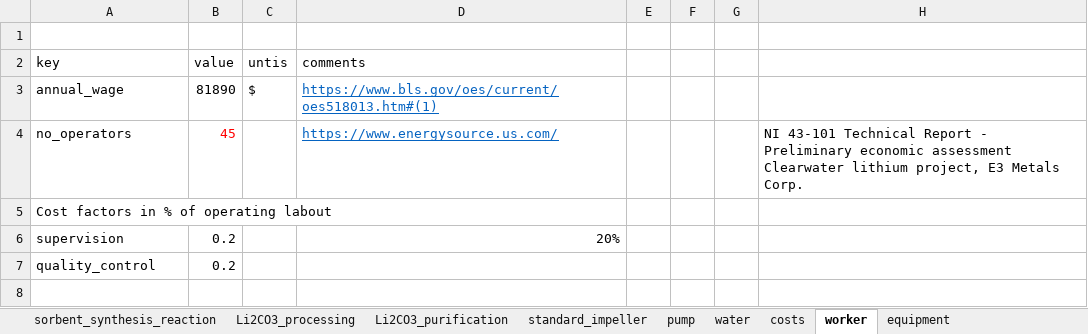
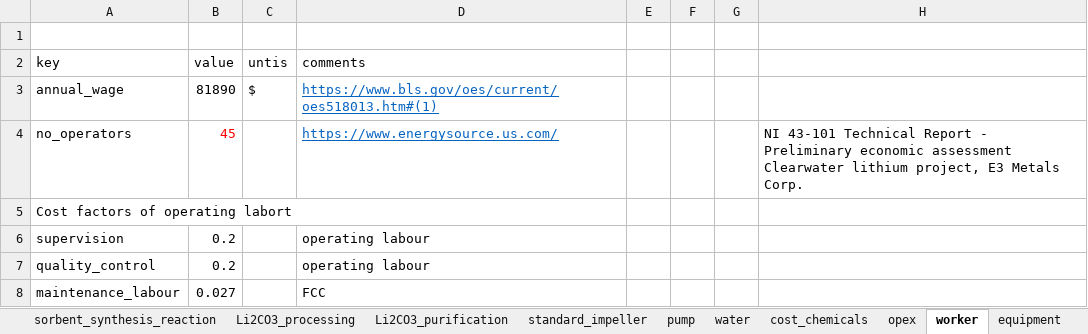
Before and after one commit to jfgphillips/FUSE-V2, an Excel workbook: data/LDH_attributes.xlsx, sheet worker, drawn as a sheet; values as stored, in another font and other column widths than the file's, no borders; the diff names each change by its address in the sheet, - before the commit and + after, or states it on an @@ line.

```diff
--- a/data/LDH_attributes.xlsx (sheet worker)
+++ b/data/LDH_attributes.xlsx (sheet worker)
-sheet tab: costs
+sheet tab: cost_chemicals
+sheet tab: opex
-A5 (key): Cost factors in % of operating labout
+A5 (key): Cost factors of operating labort
-D6 (comments): 20%
+D6 (comments): operating labour
-D7 (comments): (empty)
+D7 (comments): operating labour
+row 8: maintenance_labour | 0.027 |  | FCC
```
Also changed, not shown: sheet equipment, sheet sorbent_synthesis_reaction, other sheet tabs, 28 other files.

════

→ **WORK INSTRUCTION**
Only lines holding the word "data" belong in the answer; copy all of them from the records.

→ **WRITTEN REPLY**
Before and after one commit to jfgphillips/FUSE-V2, an Excel workbook: data/LDH_attributes.xlsx, sheet worker, drawn as a sheet; values as stored, in another font and other column widths than the file's, no borders; the diff names each change by its address in the sheet, - before the commit and + after, or states it on an @@ line.
--- a/data/LDH_attributes.xlsx (sheet worker)
+++ b/data/LDH_attributes.xlsx (sheet worker)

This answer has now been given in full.